Approximately half of the population also pays for housing on a means-tested basis, either through an upfront Refundable Accommodation Deposit (RAD) or a rent-like Daily Accommodation Payment (DAP).
It is possible to get your RAD back in full 14 days after your residence has moved out. The interest is what keeps the house afloat. The average RAD is less than A$500,000 (Australian dollars). Some have a value in excess of $1 million.
Both the RAD and DAP are determined by the supplier, within the confines of Commonwealth regulations.
Those entering residential care are increasingly opting to pay through the DAP, which is similar to renting an apartment, rather than through the RAD.
Following the changes, more prospective residents, their families, and counselors are becoming aware that the financial commitment of a RAD may not be the most advantageous option if the stay ends up being shorter rather than longer than anticipated.
Because of a few extremely extended visits, the average length of stay is skewed. While the average length of stay is nearly three years, the median (normal) length of stay is half that amount of time. Approximately 30% of residents vacate the premises after six months, primarily due to death.
The Commonwealth pays an accommodation supplement to entirely or partially cover the costs of providing housing to persons who are unable to afford either the full RAD or the full DAP, respectively.
The supplement, which costs $59.49 a day at the moment, serves as a proxy for the average DAP.
All told, it costs $791.35 each week, yet it’s difficult to relocate.
A resident who pays the Basic Daily Fee, as well as a Daily Accommodation Charge equivalent to the supplement, will pay a total of $791.35 in weekly expenses.
However, for many individuals who are restricted to their rooms, the $374.92 per week Basic Daily Fee represents reimbursement for services that are no longer fully provided.
For these people, a significant portion of the Refundable Accommodation Deposit or Daily Accommodation Payments is utilized to cover the cost of accommodations that will not be used entirely.
They have the option of filing a complaint with the Aged Care Quality and Safety Commission. However, because each resident has a separate agreement with the provider, it would have to be done one-on-one rather than in a group setting to ensure compliance.
Even in the best of circumstances, the ability to move has been restricted. Aside from the emotional turmoil involved, locating a vacancy, arranging financial arrangements, and obtaining a refund for a RAD all take time and effort to accomplish.
The Commonwealth, providers, and even the Council on Ageing define what we have as a “consumer-driven, market-based aged care system,” despite the fact that consumers are unable to drive themselves.
There is a paucity of negotiating power, and individual complaints to the Aged Care Quality and Safety Commission are infrequent and insignificant.

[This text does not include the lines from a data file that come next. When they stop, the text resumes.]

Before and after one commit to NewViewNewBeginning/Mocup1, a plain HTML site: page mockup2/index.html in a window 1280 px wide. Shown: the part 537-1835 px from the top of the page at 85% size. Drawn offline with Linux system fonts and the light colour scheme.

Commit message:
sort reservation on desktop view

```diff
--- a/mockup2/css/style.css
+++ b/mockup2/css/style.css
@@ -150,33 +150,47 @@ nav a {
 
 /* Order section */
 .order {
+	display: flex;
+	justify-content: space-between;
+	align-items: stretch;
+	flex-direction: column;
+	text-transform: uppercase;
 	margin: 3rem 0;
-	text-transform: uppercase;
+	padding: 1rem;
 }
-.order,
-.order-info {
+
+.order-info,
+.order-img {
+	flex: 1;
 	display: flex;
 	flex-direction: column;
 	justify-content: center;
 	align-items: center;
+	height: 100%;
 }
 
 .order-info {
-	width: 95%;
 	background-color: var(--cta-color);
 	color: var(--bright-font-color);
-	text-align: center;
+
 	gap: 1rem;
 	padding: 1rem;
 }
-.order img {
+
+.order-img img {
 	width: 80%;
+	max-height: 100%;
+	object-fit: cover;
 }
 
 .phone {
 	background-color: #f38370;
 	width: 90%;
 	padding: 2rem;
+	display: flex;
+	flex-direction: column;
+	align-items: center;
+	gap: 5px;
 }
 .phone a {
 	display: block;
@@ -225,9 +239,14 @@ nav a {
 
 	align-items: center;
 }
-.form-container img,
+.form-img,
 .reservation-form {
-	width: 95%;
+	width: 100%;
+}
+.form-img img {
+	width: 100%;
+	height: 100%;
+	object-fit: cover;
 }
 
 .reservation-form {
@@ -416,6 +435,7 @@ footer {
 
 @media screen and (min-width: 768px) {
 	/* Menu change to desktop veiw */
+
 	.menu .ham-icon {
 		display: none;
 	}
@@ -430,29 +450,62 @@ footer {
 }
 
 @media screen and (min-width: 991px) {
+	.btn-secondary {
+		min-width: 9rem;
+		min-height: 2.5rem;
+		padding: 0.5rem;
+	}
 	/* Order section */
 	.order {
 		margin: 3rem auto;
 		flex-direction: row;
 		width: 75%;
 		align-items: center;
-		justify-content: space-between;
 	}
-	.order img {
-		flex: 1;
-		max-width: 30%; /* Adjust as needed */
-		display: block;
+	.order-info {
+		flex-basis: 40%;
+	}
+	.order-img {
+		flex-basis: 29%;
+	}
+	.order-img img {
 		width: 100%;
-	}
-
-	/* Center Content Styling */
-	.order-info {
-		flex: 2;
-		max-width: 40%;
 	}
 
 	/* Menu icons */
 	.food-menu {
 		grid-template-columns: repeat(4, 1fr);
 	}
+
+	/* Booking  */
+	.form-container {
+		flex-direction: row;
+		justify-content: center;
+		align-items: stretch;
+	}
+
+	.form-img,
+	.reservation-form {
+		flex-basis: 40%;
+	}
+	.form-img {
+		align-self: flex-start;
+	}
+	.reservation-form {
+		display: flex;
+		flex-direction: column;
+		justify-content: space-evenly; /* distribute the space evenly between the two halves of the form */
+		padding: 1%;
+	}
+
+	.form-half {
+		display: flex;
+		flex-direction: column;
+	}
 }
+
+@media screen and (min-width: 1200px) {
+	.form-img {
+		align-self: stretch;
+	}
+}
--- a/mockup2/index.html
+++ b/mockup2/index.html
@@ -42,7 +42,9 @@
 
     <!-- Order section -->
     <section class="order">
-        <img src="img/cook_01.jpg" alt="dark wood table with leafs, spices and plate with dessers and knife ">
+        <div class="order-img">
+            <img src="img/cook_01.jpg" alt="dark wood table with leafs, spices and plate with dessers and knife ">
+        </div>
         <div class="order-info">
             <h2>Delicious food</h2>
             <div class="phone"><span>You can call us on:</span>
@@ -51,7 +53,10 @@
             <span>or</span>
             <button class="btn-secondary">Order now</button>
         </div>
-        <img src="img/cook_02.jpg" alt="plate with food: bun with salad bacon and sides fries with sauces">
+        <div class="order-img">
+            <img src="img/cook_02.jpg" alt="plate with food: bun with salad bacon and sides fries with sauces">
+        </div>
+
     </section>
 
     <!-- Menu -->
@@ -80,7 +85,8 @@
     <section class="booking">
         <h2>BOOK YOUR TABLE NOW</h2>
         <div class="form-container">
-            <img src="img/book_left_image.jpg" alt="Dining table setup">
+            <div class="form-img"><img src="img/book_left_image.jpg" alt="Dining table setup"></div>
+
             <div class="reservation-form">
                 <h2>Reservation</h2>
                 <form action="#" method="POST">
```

So far, no one has mentioned the possibility of a class-action lawsuit.
The elimination of Refundable Accommodation Deposits, as proposed by aged care royal commissioner Lynelle Briggs in March 2021, would be a good place to start.
This would imply that residents had not effectively pre-paid their rent in one lump payment as required by law.